New York Times exposé on Beijing's Xinjiang crackdown triggers 'fake news' response from S'pore media readers

They are somehow very sceptical because New York Times is American media.

Matthias Ang | November 19, 2019, 03:32 AM

On Nov. 16, the New York Times published a report on 403 pages of leaked internal documents from the Chinese Communist Party that detailed the ongoing crackdown against Muslim minority ethnic groups in Xinjiang, China.

According to NYT, the documents were revealed by an anonymous member of the Chinese political establishment and included:

  • A directive for Chinese authorities to tell elite students from these groups that they should be grateful the authorities had taken their relatives away,
  • A speech by Chinese President Xi Jinping to be as harsh as the Uyghur militants, "and show absolutely no mercy", and
  • The downfall of a Chinese official named Wang Yongzhi who "refused to round up everyone who should be rounded up."

Mainstream media carries NYT report, netizens triggered

The report was subsequently carried by both The Straits Times and Today.

It was also reported by CNA, which carried a Reuters report on the NYT story.

In response, many online commenters on the Facebook pages of all three outlets reacted to the news with scepticism, on the grounds that NYT is an American media with an axe to grind with China.

This is despite the fact that NYT is known to be antagonistic towards the current Trump presidency, making it difficult to explain how can it possibly end up serving the current administration's interests against China.

Screenshot from CNA Facebook

Screenshot from CNA Facebook

Screenshot from CNA Facebook

Screenshot from CNA Facebook

Screenshot from The Straits Times Facebook

Screenshot from The Straits Times Facebook

Screenshot from The Straits Times Facebook

Screenshot from Today Facebook

Screenshot from Today Facebook

The reaction was not lost on one commenter who called it "amazing".

Screenshot from CNA Facebook

Meanwhile, another commenter described the reaction as such:

Screenshot from CNA Facebook

Xinjiang crackdown has been reported by multiple media outlets

Suffice to say, the NYT report adds a new level of details and sophistication regarding the instructions issued to Chinese authorities -- details which were previously not revealed in the multiple accounts of the crackdown on Xinjiang's Muslims that were separately reported by multiple media outlets from different countries before.

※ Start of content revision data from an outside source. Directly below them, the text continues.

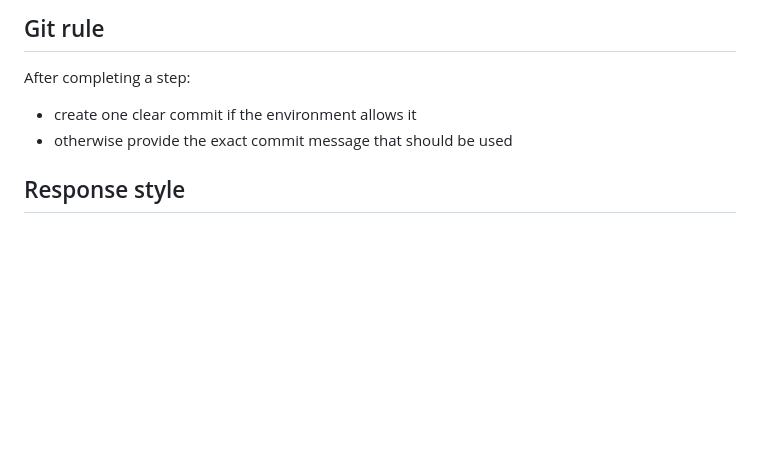
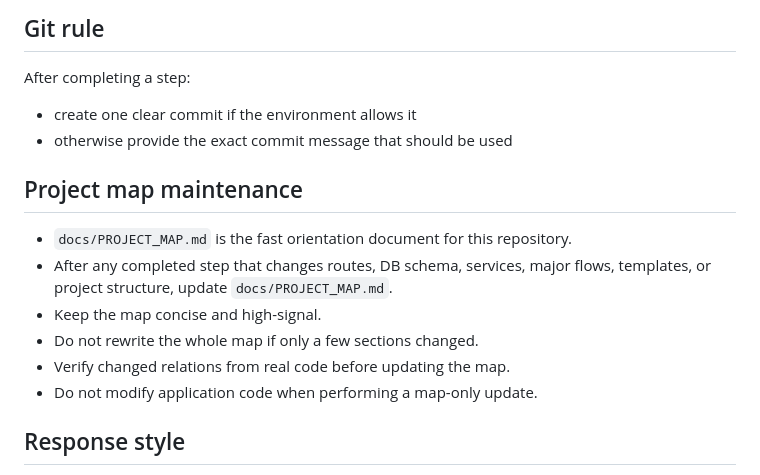
Before and after one commit to evinlort/FSRS, a Markdown page: AGENTS.md, the part around the change. Drawn GitHub-style; blank space fills up the shorter version.

Commit message:
AGENTS.md updated with request to update PROJECT_MAP.md on changes

```diff
--- a/AGENTS.md
+++ b/AGENTS.md
@@ -91,6 +91,14 @@ After completing a step:
 - create one clear commit if the environment allows it
 - otherwise provide the exact commit message that should be used
 
+## Project map maintenance
+- `docs/PROJECT_MAP.md` is the fast orientation document for this repository.
+- After any completed step that changes routes, DB schema, services, major flows, templates, or project structure, update `docs/PROJECT_MAP.md`.
+- Keep the map concise and high-signal.
+- Do not rewrite the whole map if only a few sections changed.
+- Verify changed relations from real code before updating the map.
+- Do not modify application code when performing a map-only update.
+
 ## Response style
 Be concise.
 State assumptions explicitly.
```
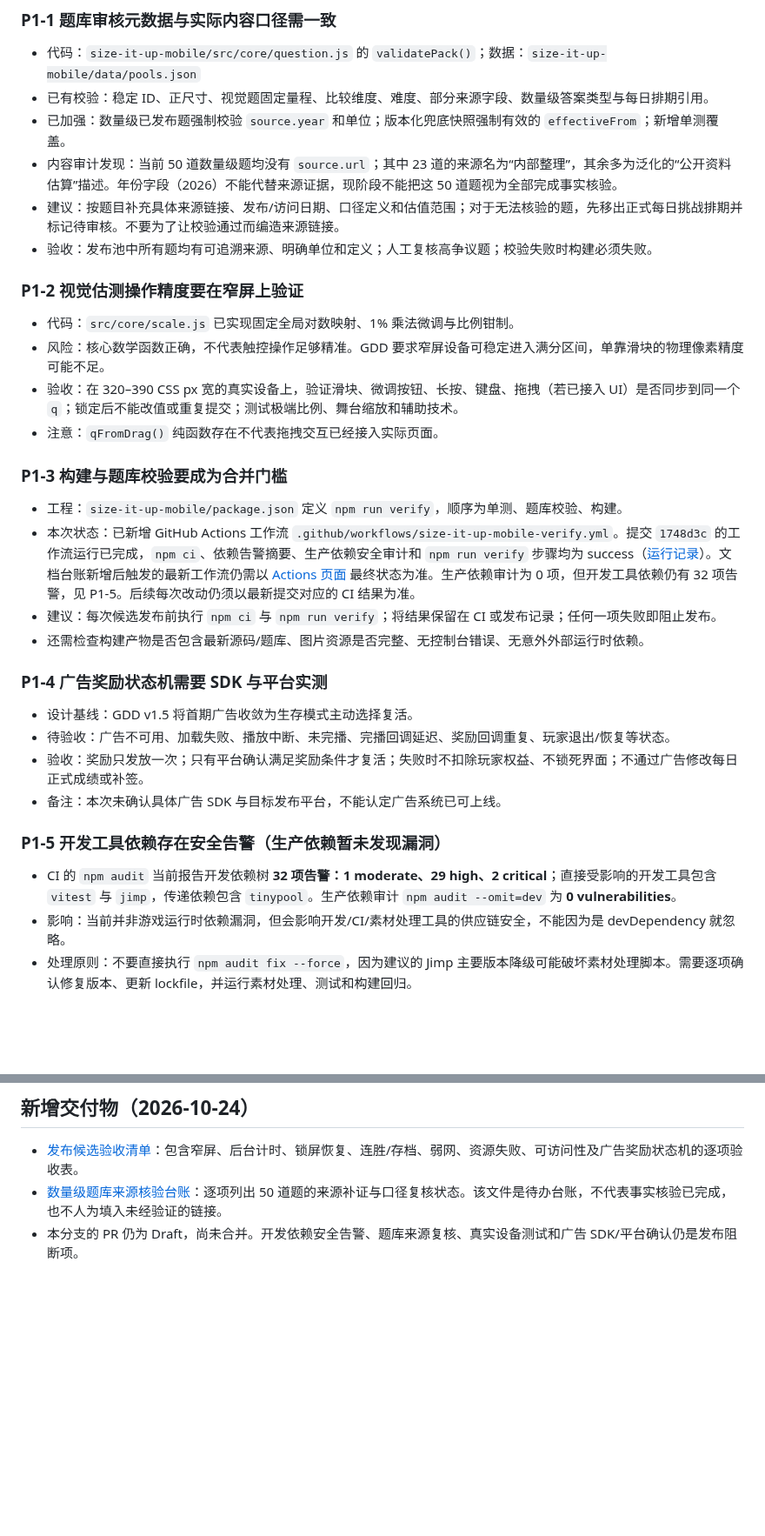
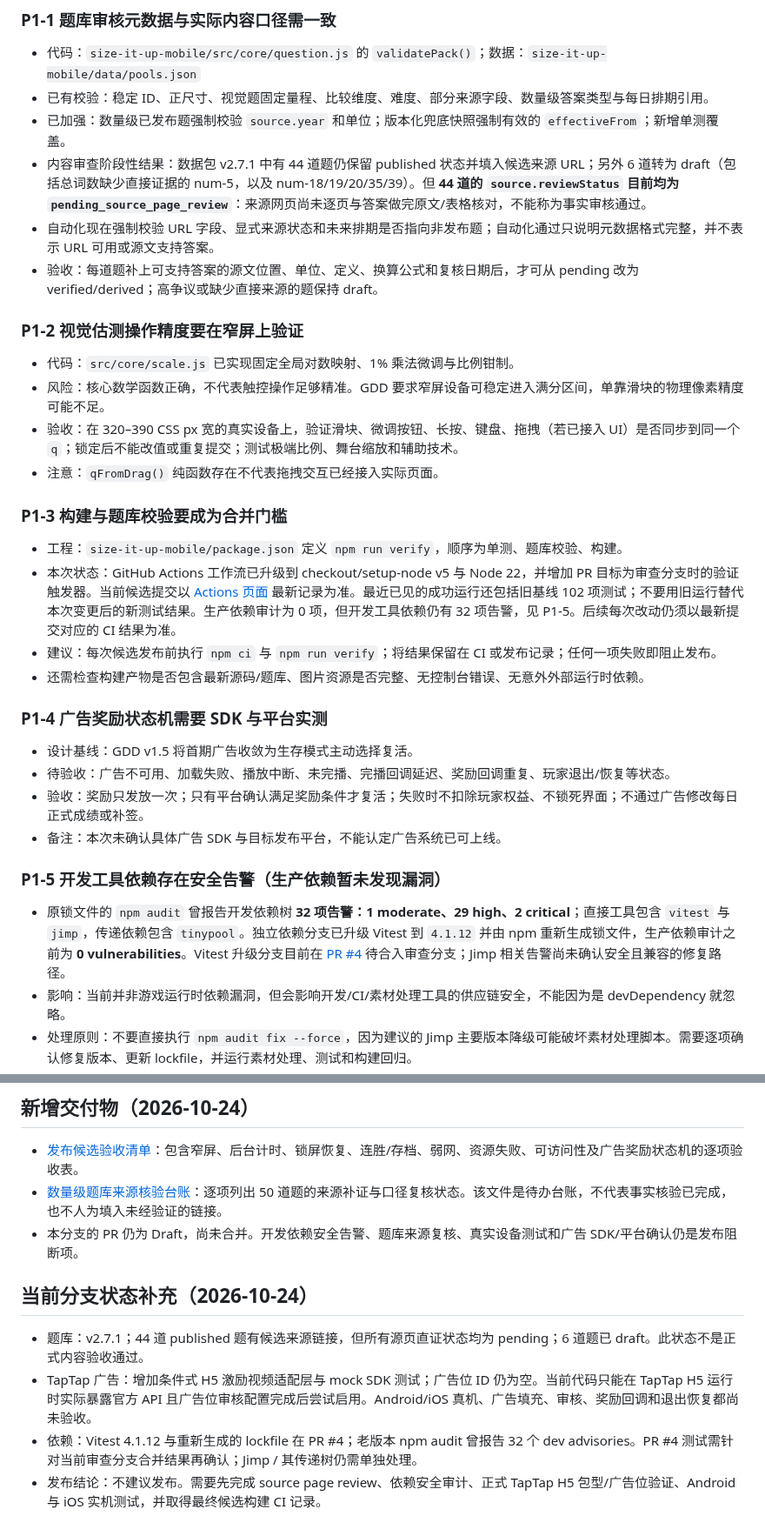
Before and after one commit to zonrin-lc/DXXDL, a Markdown page: AUDIT-RELEASE-READINESS-2026-10.md, 2 parts joined by grey strips. Shown at 87% size. GitHub-like rendering; blank space fills up the shorter version.

Commit message:
docs: refresh release audit with source review and TapTap integration status

```diff
--- a/AUDIT-RELEASE-READINESS-2026-10.md
+++ b/AUDIT-RELEASE-READINESS-2026-10.md
@@ -42,9 +42,9 @@
 - 代码：`size-it-up-mobile/src/core/question.js` 的 `validatePack()`；数据：`size-it-up-mobile/data/pools.json`
 - 已有校验：稳定 ID、正尺寸、视觉题固定量程、比较维度、难度、部分来源字段、数量级答案类型与每日排期引用。
 - 已加强：数量级已发布题强制校验 `source.year` 和单位；版本化兜底快照强制有效的 `effectiveFrom`；新增单测覆盖。
-- 内容审计发现：当前 50 道数量级题均没有 `source.url`；其中 23 道的来源名为“内部整理”，其余多为泛化的“公开资料估算”描述。年份字段（2026）不能代替来源证据，现阶段不能把这 50 道题视为全部完成事实核验。
-- 建议：按题目补充具体来源链接、发布/访问日期、口径定义和估值范围；对于无法核验的题，先移出正式每日挑战排期并标记待审核。不要为了让校验通过而编造来源链接。
-- 验收：发布池中所有题均有可追溯来源、明确单位和定义；人工复核高争议题；校验失败时构建必须失败。
+- 内容审查阶段性结果：数据包 v2.7.1 中有 44 道题仍保留 published 状态并填入候选来源 URL；另外 6 道转为 draft（包括总词数缺少直接证据的 num-5，以及 num-18/19/20/35/39）。但 **44 道的 `source.reviewStatus` 目前均为 `pending_source_page_review`**：来源网页尚未逐页与答案做完原文/表格核对，不能称为事实审核通过。
+- 自动化现在强制校验 URL 字段、显式来源状态和未来排期是否指向非发布题；自动化通过只说明元数据格式完整，并不表示 URL 可用或源文支持答案。
+- 验收：每道题补上可支持答案的源文位置、单位、定义、换算公式和复核日期后，才可从 pending 改为 verified/derived；高争议或缺少直接来源的题保持 draft。
 
 ### P1-2 视觉估测操作精度要在窄屏上验证
 
@@ -56,7 +56,7 @@
 ### P1-3 构建与题库校验要成为合并门槛
 
 - 工程：`size-it-up-mobile/package.json` 定义 `npm run verify`，顺序为单测、题库校验、构建。
-- 本次状态：已新增 GitHub Actions 工作流 `.github/workflows/size-it-up-mobile-verify.yml`。提交 `1748d3c` 的工作流运行已完成，`npm ci`、依赖告警摘要、生产依赖安全审计和 `npm run verify` 步骤均为 success（[运行记录](https://github.com/zonrin-lc/DXXDL/actions/runs/40078468558)）。文档台账新增后触发的最新工作流仍需以 [Actions 页面](https://github.com/zonrin-lc/DXXDL/actions) 最终状态为准。生产依赖审计为 0 项，但开发工具依赖仍有 32 项告警，见 P1-5。后续每次改动仍须以最新提交对应的 CI 结果为准。
+- 本次状态：GitHub Actions 工作流已升级到 checkout/setup-node v5 与 Node 22，并增加 PR 目标为审查分支时的验证触发器。当前候选提交以 [Actions 页面](https://github.com/zonrin-lc/DXXDL/actions) 最新记录为准。最近已见的成功运行还包括旧基线 102 项测试；不要用旧运行替代本次变更后的新测试结果。生产依赖审计为 0 项，但开发工具依赖仍有 32 项告警，见 P1-5。后续每次改动仍须以最新提交对应的 CI 结果为准。
 - 建议：每次候选发布前执行 `npm ci` 与 `npm run verify`；将结果保留在 CI 或发布记录；任何一项失败即阻止发布。
 - 还需检查构建产物是否包含最新源码/题库、图片资源是否完整、无控制台错误、无意外外部运行时依赖。
 
@@ -69,7 +69,7 @@
 
 ### P1-5 开发工具依赖存在安全告警（生产依赖暂未发现漏洞）
 
-- CI 的 `npm audit` 当前报告开发依赖树 **32 项告警：1 moderate、29 high、2 critical**；直接受影响的开发工具包含 `vitest` 与 `jimp`，传递依赖包含 `tinypool`。生产依赖审计 `npm audit --omit=dev` 为 **0 vulnerabilities**。
+- 原锁文件的 `npm audit` 曾报告开发依赖树 **32 项告警：1 moderate、29 high、2 critical**；直接工具包含 `vitest` 与 `jimp`，传递依赖包含 `tinypool`。独立依赖分支已升级 Vitest 到 `4.1.12` 并由 npm 重新生成锁文件，生产依赖审计之前为 **0 vulnerabilities**。Vitest 升级分支目前在 [PR #4](https://github.com/zonrin-lc/DXXDL/pull/4) 待合入审查分支；Jimp 相关告警尚未确认安全且兼容的修复路径。
 - 影响：当前并非游戏运行时依赖漏洞，但会影响开发/CI/素材处理工具的供应链安全，不能因为是 devDependency 就忽略。
 - 处理原则：不要直接执行 `npm audit fix --force`，因为建议的 Jimp 主要版本降级可能破坏素材处理脚本。需要逐项确认修复版本、更新 lockfile，并运行素材处理、测试和构建回归。
 - CI 已加入依赖告警摘要与生产依赖审计；开发依赖告警目前只报告、不阻断。
@@ -109,3 +109,11 @@
 - [发布候选验收清单](RELEASE-CANDIDATE-CHECKLIST.md)：包含窄屏、后台计时、锁屏恢复、连胜/存档、弱网、资源失败、可访问性及广告奖励状态机的逐项验收表。
 - [数量级题库来源核验台账](NUMERIC-QUESTION-SOURCE-REVIEW.md)：逐项列出 50 道题的来源补证与口径复核状态。该文件是待办台账，不代表事实核验已完成，也不人为填入未经验证的链接。
 - 本分支的 PR 仍为 Draft，尚未合并。开发依赖安全告警、题库来源复核、真实设备测试和广告 SDK/平台确认仍是发布阻断项。
+
+
+## 当前分支状态补充（2026-10-24）
+
+- 题库：v2.7.1；44 道 published 题有候选来源链接，但所有源页直证状态均为 pending；6 道题已 draft。此状态不是正式内容验收通过。
+- TapTap 广告：增加条件式 H5 激励视频适配层与 mock SDK 测试；广告位 ID 仍为空。当前代码只能在 TapTap H5 运行时实际暴露官方 API 且广告位审核配置完成后尝试启用。Android/iOS 真机、广告填充、审核、奖励回调和退出恢复都尚未验收。
+- 依赖：Vitest 4.1.12 与重新生成的 lockfile 在 PR #4；老版本 npm audit 曾报告 32 个 dev advisories。PR #4 测试需针对当前审查分支合并结果再确认；Jimp / 其传递树仍需单独处理。
+- 发布结论：不建议发布。需要先完成 source page review、依赖安全审计、正式 TapTap H5 包型/广告位验证、Android 与 iOS 实机测试，并取得最终候选构建 CI 记录。
```
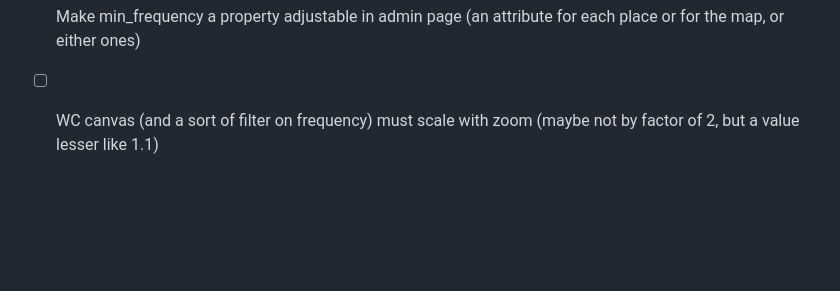
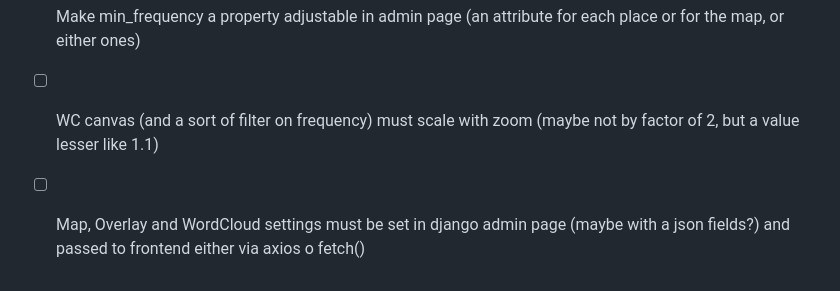
Before and after one commit to archiviofontiorali/voice-landscape, a Markdown page: README.md, the part around the change. Rendered like a GitHub page; blank space fills up the shorter version.

Commit message:
Add suggestion on how settings must be set

```diff
--- a/README.md
+++ b/README.md
@@ -77,3 +77,4 @@ As this project uses a non standard Django Structure some additional care are ne
 - [ ] Evaluate if making x,y the lat and lon value, remove blank/null from them with a default of (0, 0), in GEODJANGO mode sync the values with location, otherwise leave them indipendent
 - [ ] Make min_frequency a property adjustable in admin page (an attribute for each place or for the map, or either ones)
 - [ ] WC canvas (and a sort of filter on frequency) must scale with zoom (maybe not by factor of 2, but a value lesser like 1.1)
+- [ ] Map, Overlay and WordCloud settings must be set in django admin page (maybe with a json fields?) and passed to frontend either via axios o fetch()
```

On Oct. 17, Israeli media Haaretz published an interview with several former Uyghur camp detainees who revealed the presence of torture, rape and forced abortions in the detention camps.

Before that, on Sep. 7, Qatari media Aljazeera put up a video which highlighted the Chinese government's referral to the camps as "centres for re-education" and "thought transformation" camps.

Separately, on June 29, Vice News published a video of the camp, which captured footage of how heavy the area seemed to be scrutinised, both by armed security personnel regularly patrolling the area, and by surveillance cameras.

And on June 21, the BBC used satellite imagery to show the extent of the camps, noting that they were surrounded by “high walls, barbed wire and watchtowers”.

China slams NYT report

Associated Press reported that the Chinese foreign ministry has since slammed the report.

On Nov. 17, a spokesman for the ministry, Geng Shuang, criticised NYT for ignoring the true reasons behind what China calls a campaign to end poverty, separatism and religious extremism.

He added the fact that Xinjiang had not suffered a terrorist attack for three years was proof of the policy's success.

In attacking the NYT article as a "clumsy patchwork" based on "selected interpretation" of the documents, Geng further stated that the report was an attempt to smear China's efforts.

He said: "Xinjiang’s continuing prosperity, stability, ethnic unity and social harmony are the strongest refutation to the allegations by certain media and individuals."

However, Geng did not question the validity of the documents.

Top photo by GREG BAKER/AFP via Getty Images, screenshots from CNA, ST and Today Facebook